Some lines below hold "CsSnackBar". Pick them out and copy them.

DATASET RECORDS below:

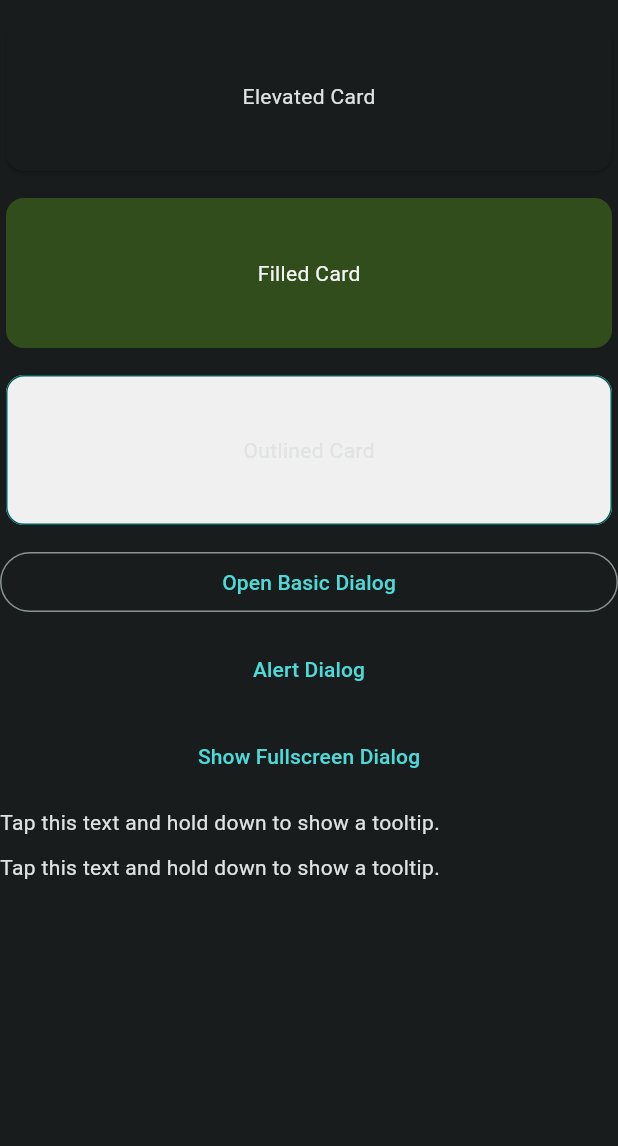
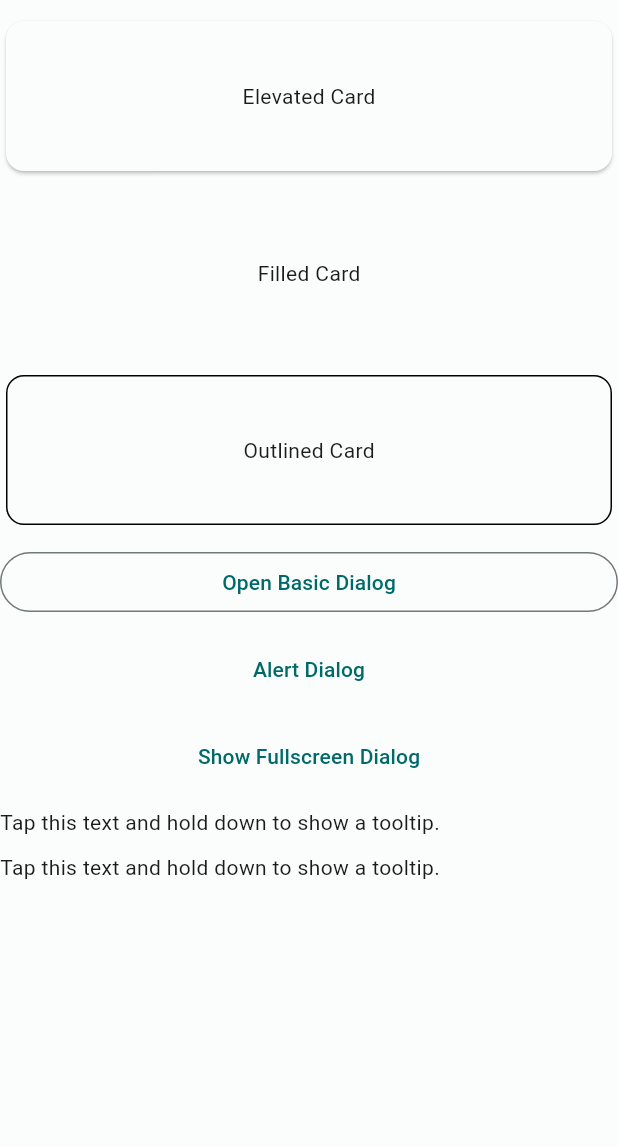
Before and after one commit to anathkalla/widget_catalog_flutter, a Flutter app: the ContainmentWidgets screen opened by its route, on a phone screen of 412 x 824 dp, the part 90-1236 px from its top. Run offline on Flutter 3.47's test engine with Material 2 defaults, Android fonts, the phone set to English and light mode, and no system bars; our stand-ins replace go_router; Roboto replaces fonts that are missing (Kanit).

Commit message:
Remove all colors used to make use of default styles

```diff
--- a/lib/global/icons.dart
+++ b/lib/global/icons.dart
@@ -5,11 +5,11 @@
 */
 
 import 'package:flutter/material.dart';
-import 'colors.dart';
+// import 'colors.dart';
 
 class Iconof {
   static Icon upArrow = const Icon(
     Icons.arrow_upward,
-    color: Colorof.primaryColor,
+    // color: Colorof.primaryColor,
   );
 }
--- a/lib/main.dart
+++ b/lib/main.dart
@@ -16,7 +16,7 @@ class MyApp extends StatelessWidget {
   Widget build(BuildContext context) {
     return MaterialApp.router(
       title: 'Wiki - Flutter Catalog',
-      themeMode: ThemeMode.dark,
+      themeMode: ThemeMode.light,
       theme: ThemeData(
           useMaterial3: isUsingMaterial3, colorScheme: lightColorScheme),
       darkTheme: ThemeData(
--- a/lib/screens/view_screen.dart
+++ b/lib/screens/view_screen.dart
@@ -18,8 +18,8 @@ class ViewFile extends StatelessWidget {
       padding: const EdgeInsets.all(8.0),
       child: Column(
         children: [
-          Container(
-            color: Colorof.secondaryColor.withOpacity(0.6),
+          SizedBox(
+            // color: Colorof.secondaryColor.withOpacity(0.6),
             height: screenHeight,
             child: const Padding(
               padding: EdgeInsets.all(8.0),
--- a/lib/widgets/Buttons/disabled_button.dart
+++ b/lib/widgets/Buttons/disabled_button.dart
@@ -9,8 +9,6 @@ class CsDisabledButton extends StatelessWidget {
   Widget build(BuildContext context) {
     final ButtonStyle style = ElevatedButton.styleFrom(
       textStyle: const TextStyle(fontSize: 20),
-      backgroundColor: Colorof.secondaryColor,
-      foregroundColor: Colorof.secondaryLightColor,
       minimumSize: const Size(100, 50),
       shape: const RoundedRectangleBorder(
         borderRadius: BorderRadius.all(Radius.circular(2)),
--- a/lib/widgets/Buttons/floating_action_button.dart
+++ b/lib/widgets/Buttons/floating_action_button.dart
@@ -10,7 +10,6 @@ class CsFloatingActionButton extends StatelessWidget {
   @override
   Widget build(BuildContext context) {
     return FloatingActionButton(
-      backgroundColor: Colorof.accentColor,
       onPressed: () {
         CsSnackBar.buildSnackbar(
           context: context,
--- a/lib/widgets/Buttons/icon_button.dart
+++ b/lib/widgets/Buttons/icon_button.dart
@@ -12,7 +12,6 @@ class CsIconButton extends StatelessWidget {
   Widget build(BuildContext context) {
     return IconButton(
       icon: const Icon(Icons.account_balance_wallet_rounded),
-      color: Colorof.secondaryColor,
       onPressed: () => {
         CsSnackBar.buildSnackbar(
           context: context,
--- a/lib/widgets/Buttons/toggle_button.dart
+++ b/lib/widgets/Buttons/toggle_button.dart
@@ -31,10 +31,6 @@ class _CsToggleButtonState extends State<CsToggleButton> {
         });
       },
       borderRadius: const BorderRadius.all(Radius.circular(8)),
-      selectedBorderColor: Colorof.primaryColor,
-      selectedColor: Colors.white,
-      fillColor: Colorof.primaryColor,
-      color: Colorof.primaryColor,
       isSelected: _selectedToggleList,
       children: iconsList,
     );
--- a/lib/widgets/Communication/SnackBar/custom_snackbar.dart
+++ b/lib/widgets/Communication/SnackBar/custom_snackbar.dart
@@ -1,5 +1,4 @@
 import 'package:flutter/material.dart';
-import '../../../global/colors.dart';
 
 class CsSnackBar {
   CsSnackBar._();
@@ -8,7 +7,6 @@ class CsSnackBar {
     ScaffoldMessenger.of(context).showSnackBar(
       SnackBar(
         content: Text(message),
-        backgroundColor: Colorof.secondaryColor,
         elevation: 5.0,
         margin: const EdgeInsets.all(0),
         duration: const Duration(milliseconds: 300),
--- a/lib/widgets/Containment/Cards/filled_card.dart
+++ b/lib/widgets/Containment/Cards/filled_card.dart
@@ -1,21 +1,17 @@
 import 'package:flutter/material.dart';
-import '../../../global/global.dart';
 
 class CsFilledCard extends StatelessWidget {
   final double cardHeight;
   final double cardWidth;
   final double cardElevation;
-  final Color cardColor;
   final Widget cardChild;
 
   const CsFilledCard(
       {super.key,
       this.cardElevation = 0,
-      this.cardColor = Colorof.secondaryColor,
       this.cardChild = const Center(
           child: Text(
         'Filled Card',
-        style: TextStyle(color: Colorof.textLight),
       )),
       this.cardHeight = 100,
       this.cardWidth = 300});
@@ -24,7 +20,6 @@ class CsFilledCard extends StatelessWidget {
   Widget build(BuildContext context) {
     return Card(
       elevation: cardElevation,
-      color: cardColor,
       child: SizedBox(
         width: cardWidth,
         height: cardHeight,
--- a/lib/widgets/Containment/Cards/outlined_card.dart
+++ b/lib/widgets/Containment/Cards/outlined_card.dart
@@ -1,23 +1,18 @@
 import 'package:flutter/material.dart';
-import '../../../global/global.dart';
 
 class CsOutlinedCard extends StatelessWidget {
   final double cardHeight;
   final double cardWidth;
   final double cardElevation;
-  final Color cardColor;
-  final Color cardBorderColor;
   final Widget cardChild;
   final double cardBorderRadius;
 
   const CsOutlinedCard(
       {super.key,
       this.cardElevation = 0,
-      this.cardColor = Colorof.secondaryLightColor,
       this.cardChild = const Center(child: Text('Outlined Card')),
       this.cardHeight = 100,
       this.cardWidth = 300,
-      this.cardBorderColor = Colorof.primaryColor,
       this.cardBorderRadius = 12});
 
   @override
@@ -25,12 +20,9 @@ class CsOutlinedCard extends StatelessWidget {
     return Card(
       elevation: cardElevation,
       shape: RoundedRectangleBorder(
-        side: BorderSide(
-          color: cardBorderColor,
-        ),
+        side: const BorderSide(),
         borderRadius: BorderRadius.all(Radius.circular(cardBorderRadius)),
       ),
-      color: cardColor,
       child: SizedBox(
         width: cardWidth,
         height: cardHeight,
--- a/lib/widgets/Containment/ListView/list_tile.dart
+++ b/lib/widgets/Containment/ListView/list_tile.dart
@@ -1,7 +1,5 @@
 import 'package:flutter/material.dart';
 import 'package:go_router/go_router.dart';
-
-import '../../../global/global.dart';
 
 class WidgetListItem extends StatelessWidget {
   final int index;
@@ -19,9 +17,6 @@ class WidgetListItem extends StatelessWidget {
   Widget build(BuildContext context) {
     return Card(
       child: ListTile(
-        selectedTileColor: Colorof.secondaryColor,
-        tileColor: Colorof.secondaryLightColor,
-        selectedColor: Colors.white,
         leading: const SizedBox(
           width: 40,
           child: FlutterLogo(),
--- a/lib/widgets/Containment/ToolTip/plain_tooltip.dart
+++ b/lib/widgets/Containment/ToolTip/plain_tooltip.dart
@@ -1,6 +1,4 @@
 import 'package:flutter/material.dart';
-
-import '../../../global/global.dart';
 
 class CsPlainTooltip extends StatelessWidget {
   final String toolTipMessage;
@@ -26,7 +24,6 @@ class CsPlainTooltip extends StatelessWidget {
       height: 10,
       padding: const EdgeInsets.all(8.0),
       preferBelow: false,
-      textStyle: const TextStyle(fontSize: 12, color: Colorof.textLight),
       showDuration: const Duration(seconds: 2),
       waitDuration: const Duration(seconds: 1),
       child: toolTipChild,
--- a/lib/widgets/Containment/ToolTip/rich_tooltip.dart
+++ b/lib/widgets/Containment/ToolTip/rich_tooltip.dart
@@ -1,5 +1,4 @@
 import 'package:flutter/material.dart';
-import '../../../global/global.dart';
 
 class CsRichTooltip extends StatelessWidget {
   final String toolTipMessage;
@@ -16,7 +15,6 @@ class CsRichTooltip extends StatelessWidget {
     return Tooltip(
       richMessage: TextSpan(
         text: toolTipMessage,
-        style: const TextStyle(color: Colorof.textLight),
         children: const <InlineSpan>[
           TextSpan(
             text: 'This is another span of this rich tooltip',
--- a/lib/widgets/Navigation/BottomNavigationBar/bottom_navigation_bar.dart
+++ b/lib/widgets/Navigation/BottomNavigationBar/bottom_navigation_bar.dart
@@ -61,12 +61,12 @@ class _CsBottomNavigationBarState extends State<CsBottomNavigationBar> {
           BottomNavigationBarItem(
             icon: Icon(Icons.school),
             label: 'Wiki',
-            backgroundColor: Colorof.primaryColor,
+            backgroundColor: Colorof.accentColor,
           ),
           BottomNavigationBarItem(
             icon: Icon(Icons.settings),
             label: 'Settings',
-            backgroundColor: Colorof.secondaryColor,
+            backgroundColor: Colorof.textDark,
           ),
         ],
         currentIndex: _selectedIndex,
```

End of DATASET RECORDS.

WRITTEN SOLUTION:
         CsSnackBar.buildSnackbar(
         CsSnackBar.buildSnackbar(
 class CsSnackBar {
   CsSnackBar._();
@@ -8,7 +7,6 @@ class CsSnackBar {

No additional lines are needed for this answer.